|Do you mind? This is a private conversation.|
Whenever someone sits down to read or watch a work of fiction, they are forming a pact with the author. Two, in fact. The first is what is commonly known as ‘suspension of disbelief’. That roughly translates as ‘I won’t question anything you tell me, as long as it makes sense in the context of the story. Time-travel, unicorns, a different end to a war, alien robots that look like chairs? No problem, just as long as you can convince me with your writing.
The second contract is similar to the first and equally unspoken. Ask for my time, dear author, and you better damn well deliver. Sign here in blood, please. I want to be so involved in your fictional world that I miss it, and think about it, days after The End. I want to feel the story, be swept along by the narrative and plot, and see the world through different eyes as a consequence. (Only for a day or so, mind. Any longer than that and we’d all start to worry.) I want believable characters, authentic dialogue, and a plot that surprises and satisfies… Oh, and did I mention originality? I don’t care that there are only seven plots – give me something new (and even if it’s a sequel, it needs to stand on its own literary feet).
Recently, I watched a film on TV. Not a bad film actually, taken in isolation. However, it was such a breathtakingly blatant rip-off of a previous (and better) film that I’m amazed they weren’t sued for plagiarism or prosecuted for making counterfeit goods. I won’t name names, but I’ll just say it was a thriller, and let’s leave it at that.
So today’s questions are:
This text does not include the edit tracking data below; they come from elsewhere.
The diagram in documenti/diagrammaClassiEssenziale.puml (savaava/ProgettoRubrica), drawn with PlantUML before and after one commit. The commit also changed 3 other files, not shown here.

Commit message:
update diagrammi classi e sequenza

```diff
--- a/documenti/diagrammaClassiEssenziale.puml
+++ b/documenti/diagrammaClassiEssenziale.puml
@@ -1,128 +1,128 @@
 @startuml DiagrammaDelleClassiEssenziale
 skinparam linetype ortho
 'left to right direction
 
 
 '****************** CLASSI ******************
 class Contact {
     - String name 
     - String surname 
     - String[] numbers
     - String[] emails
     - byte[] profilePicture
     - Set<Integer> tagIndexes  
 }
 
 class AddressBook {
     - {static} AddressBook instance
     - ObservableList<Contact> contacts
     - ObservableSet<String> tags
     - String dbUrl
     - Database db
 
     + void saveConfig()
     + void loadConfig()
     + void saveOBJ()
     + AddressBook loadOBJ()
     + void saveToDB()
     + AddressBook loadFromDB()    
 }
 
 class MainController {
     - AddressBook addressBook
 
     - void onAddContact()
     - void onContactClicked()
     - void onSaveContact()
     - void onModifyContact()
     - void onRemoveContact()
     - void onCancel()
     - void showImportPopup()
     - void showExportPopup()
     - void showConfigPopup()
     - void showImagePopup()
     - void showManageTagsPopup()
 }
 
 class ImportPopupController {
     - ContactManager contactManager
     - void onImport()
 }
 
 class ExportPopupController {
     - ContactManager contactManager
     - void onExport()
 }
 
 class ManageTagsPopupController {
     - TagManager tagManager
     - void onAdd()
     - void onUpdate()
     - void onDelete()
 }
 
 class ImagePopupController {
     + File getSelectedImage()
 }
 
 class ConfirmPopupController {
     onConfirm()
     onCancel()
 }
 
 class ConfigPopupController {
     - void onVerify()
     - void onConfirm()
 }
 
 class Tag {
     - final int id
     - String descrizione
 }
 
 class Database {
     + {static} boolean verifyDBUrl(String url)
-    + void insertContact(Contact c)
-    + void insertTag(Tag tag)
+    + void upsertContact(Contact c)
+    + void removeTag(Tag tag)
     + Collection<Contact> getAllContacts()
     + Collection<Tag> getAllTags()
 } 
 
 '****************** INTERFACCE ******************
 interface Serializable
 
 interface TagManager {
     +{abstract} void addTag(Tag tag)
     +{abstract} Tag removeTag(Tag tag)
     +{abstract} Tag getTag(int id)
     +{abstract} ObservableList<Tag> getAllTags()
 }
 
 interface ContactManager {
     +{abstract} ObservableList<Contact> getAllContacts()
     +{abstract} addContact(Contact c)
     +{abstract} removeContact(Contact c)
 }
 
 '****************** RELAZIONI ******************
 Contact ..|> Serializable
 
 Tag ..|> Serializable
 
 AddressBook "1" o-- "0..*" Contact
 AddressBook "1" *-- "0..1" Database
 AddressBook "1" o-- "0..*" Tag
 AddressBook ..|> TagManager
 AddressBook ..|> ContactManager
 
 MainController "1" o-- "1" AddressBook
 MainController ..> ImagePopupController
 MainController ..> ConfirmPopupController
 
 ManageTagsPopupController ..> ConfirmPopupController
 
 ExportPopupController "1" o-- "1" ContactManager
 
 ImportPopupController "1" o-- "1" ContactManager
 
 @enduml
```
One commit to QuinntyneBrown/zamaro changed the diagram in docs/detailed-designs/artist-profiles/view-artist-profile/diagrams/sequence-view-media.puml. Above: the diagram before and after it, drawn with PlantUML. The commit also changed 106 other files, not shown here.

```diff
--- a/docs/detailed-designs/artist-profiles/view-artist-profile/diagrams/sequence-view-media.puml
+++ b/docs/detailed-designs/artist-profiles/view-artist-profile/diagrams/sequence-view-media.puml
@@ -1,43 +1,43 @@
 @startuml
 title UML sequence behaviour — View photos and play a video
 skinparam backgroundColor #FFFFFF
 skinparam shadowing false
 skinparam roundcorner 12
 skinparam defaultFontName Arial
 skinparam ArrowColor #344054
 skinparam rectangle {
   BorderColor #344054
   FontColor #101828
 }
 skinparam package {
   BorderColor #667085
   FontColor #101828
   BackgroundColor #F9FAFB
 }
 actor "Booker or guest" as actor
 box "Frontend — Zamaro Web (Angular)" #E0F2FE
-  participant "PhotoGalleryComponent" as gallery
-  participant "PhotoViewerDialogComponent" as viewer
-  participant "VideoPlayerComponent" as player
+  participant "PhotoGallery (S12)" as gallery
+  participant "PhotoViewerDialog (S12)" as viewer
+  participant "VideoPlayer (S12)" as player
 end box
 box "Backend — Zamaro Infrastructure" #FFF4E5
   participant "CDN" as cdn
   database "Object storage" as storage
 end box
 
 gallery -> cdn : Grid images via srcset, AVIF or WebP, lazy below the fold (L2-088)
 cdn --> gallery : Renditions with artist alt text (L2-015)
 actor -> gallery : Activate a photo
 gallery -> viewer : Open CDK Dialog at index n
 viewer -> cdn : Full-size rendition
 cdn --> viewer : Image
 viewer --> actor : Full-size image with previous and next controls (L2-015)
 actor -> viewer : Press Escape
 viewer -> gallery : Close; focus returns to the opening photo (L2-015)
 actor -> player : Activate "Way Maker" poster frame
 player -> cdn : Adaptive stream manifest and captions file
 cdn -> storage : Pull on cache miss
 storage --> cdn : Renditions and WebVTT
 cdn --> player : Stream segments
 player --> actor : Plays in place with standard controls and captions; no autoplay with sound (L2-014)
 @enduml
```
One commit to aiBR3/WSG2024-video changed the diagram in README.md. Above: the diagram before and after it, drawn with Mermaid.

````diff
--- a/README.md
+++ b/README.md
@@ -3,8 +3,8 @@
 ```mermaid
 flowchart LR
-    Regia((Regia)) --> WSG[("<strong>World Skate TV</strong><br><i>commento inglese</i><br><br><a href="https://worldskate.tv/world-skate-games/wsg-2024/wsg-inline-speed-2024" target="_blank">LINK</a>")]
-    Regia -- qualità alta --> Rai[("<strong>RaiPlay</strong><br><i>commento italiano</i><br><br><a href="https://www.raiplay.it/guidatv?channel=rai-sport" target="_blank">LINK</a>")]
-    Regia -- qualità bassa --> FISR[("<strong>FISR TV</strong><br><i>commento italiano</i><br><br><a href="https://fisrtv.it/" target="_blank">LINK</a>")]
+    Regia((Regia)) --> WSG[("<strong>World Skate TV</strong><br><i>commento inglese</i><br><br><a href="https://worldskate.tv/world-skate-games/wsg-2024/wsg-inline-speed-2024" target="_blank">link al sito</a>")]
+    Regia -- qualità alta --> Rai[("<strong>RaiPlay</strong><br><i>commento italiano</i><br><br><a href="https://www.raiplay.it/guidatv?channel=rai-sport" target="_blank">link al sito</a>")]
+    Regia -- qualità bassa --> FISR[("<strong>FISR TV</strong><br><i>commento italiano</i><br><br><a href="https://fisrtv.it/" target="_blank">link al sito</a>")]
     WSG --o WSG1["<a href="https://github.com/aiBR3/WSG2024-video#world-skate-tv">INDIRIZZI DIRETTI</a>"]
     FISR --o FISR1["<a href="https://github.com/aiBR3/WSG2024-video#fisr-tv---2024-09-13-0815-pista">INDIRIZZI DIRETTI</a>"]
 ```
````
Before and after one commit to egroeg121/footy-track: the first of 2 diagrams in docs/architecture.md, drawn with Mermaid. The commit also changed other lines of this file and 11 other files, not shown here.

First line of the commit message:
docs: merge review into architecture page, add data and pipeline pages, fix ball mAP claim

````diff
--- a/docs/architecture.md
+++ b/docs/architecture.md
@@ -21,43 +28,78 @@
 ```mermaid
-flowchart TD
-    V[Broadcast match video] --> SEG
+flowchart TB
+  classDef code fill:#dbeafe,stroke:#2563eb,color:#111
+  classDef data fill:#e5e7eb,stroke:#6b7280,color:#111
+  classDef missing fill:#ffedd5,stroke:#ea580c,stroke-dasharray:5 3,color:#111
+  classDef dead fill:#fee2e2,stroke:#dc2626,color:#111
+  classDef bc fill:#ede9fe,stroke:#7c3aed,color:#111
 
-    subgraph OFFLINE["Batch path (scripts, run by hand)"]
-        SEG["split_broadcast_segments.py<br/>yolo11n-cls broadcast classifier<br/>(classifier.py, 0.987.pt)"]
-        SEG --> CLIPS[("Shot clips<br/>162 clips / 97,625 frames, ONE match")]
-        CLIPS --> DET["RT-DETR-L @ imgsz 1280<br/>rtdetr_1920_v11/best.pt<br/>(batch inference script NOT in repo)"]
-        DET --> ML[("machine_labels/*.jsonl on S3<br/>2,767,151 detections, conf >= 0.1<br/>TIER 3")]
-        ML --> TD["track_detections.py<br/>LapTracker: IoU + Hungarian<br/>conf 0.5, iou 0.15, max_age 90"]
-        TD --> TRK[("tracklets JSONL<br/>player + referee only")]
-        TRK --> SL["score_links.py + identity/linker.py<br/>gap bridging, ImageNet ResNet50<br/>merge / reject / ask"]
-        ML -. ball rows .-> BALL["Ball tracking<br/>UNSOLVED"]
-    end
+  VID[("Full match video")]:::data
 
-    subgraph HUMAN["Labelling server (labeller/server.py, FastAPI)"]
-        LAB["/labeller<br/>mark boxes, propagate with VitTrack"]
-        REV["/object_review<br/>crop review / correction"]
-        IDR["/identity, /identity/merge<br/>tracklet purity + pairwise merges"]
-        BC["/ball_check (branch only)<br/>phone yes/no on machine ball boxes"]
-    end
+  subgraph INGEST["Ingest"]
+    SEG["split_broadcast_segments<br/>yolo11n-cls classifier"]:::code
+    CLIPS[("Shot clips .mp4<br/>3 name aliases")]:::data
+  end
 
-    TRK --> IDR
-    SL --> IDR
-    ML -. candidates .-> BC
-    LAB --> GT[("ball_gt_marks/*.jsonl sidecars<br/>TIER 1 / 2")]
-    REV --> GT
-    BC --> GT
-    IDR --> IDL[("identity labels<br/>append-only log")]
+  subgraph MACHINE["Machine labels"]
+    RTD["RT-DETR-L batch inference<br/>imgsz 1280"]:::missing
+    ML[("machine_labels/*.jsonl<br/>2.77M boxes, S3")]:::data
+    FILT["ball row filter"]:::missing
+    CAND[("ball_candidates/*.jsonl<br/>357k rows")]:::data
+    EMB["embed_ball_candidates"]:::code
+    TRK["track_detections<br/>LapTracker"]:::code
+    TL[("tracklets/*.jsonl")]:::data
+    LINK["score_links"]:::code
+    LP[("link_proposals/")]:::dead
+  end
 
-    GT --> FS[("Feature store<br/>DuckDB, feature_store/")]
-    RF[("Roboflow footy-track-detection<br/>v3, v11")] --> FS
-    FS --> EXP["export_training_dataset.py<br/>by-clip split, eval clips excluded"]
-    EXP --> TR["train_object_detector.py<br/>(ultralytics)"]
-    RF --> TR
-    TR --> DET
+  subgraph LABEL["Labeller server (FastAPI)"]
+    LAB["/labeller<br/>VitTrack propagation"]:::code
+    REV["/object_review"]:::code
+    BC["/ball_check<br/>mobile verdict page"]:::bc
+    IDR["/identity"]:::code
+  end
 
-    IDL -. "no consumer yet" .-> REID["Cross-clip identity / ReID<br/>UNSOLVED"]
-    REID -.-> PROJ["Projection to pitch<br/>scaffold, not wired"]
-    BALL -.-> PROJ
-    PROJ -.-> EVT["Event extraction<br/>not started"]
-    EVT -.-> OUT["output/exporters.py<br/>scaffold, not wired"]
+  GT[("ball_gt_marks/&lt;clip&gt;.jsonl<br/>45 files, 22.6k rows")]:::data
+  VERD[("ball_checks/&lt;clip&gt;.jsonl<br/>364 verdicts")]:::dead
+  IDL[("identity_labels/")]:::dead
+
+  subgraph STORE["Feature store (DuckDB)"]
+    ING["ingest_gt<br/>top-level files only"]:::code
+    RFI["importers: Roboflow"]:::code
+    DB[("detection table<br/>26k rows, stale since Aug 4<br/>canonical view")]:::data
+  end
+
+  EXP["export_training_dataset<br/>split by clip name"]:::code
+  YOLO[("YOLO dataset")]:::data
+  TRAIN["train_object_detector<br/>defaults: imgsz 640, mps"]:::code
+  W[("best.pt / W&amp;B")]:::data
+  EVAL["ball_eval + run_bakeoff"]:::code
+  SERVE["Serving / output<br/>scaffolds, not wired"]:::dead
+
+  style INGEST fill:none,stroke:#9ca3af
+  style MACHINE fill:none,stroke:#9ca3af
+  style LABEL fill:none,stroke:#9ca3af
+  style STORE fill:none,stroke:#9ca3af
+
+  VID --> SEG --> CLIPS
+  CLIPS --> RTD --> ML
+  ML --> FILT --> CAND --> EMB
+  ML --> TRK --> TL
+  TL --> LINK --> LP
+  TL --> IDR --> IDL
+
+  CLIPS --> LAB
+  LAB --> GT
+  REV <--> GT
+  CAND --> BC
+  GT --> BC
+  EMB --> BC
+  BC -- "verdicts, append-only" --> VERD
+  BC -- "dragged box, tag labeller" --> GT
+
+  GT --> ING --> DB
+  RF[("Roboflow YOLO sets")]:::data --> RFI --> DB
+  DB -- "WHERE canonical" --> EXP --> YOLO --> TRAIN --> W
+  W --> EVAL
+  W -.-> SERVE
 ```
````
1. How do you ensure that you’re not blindly following someone else’s creative trail (unconsciously, of course)?
2. When does homage become plagiarism?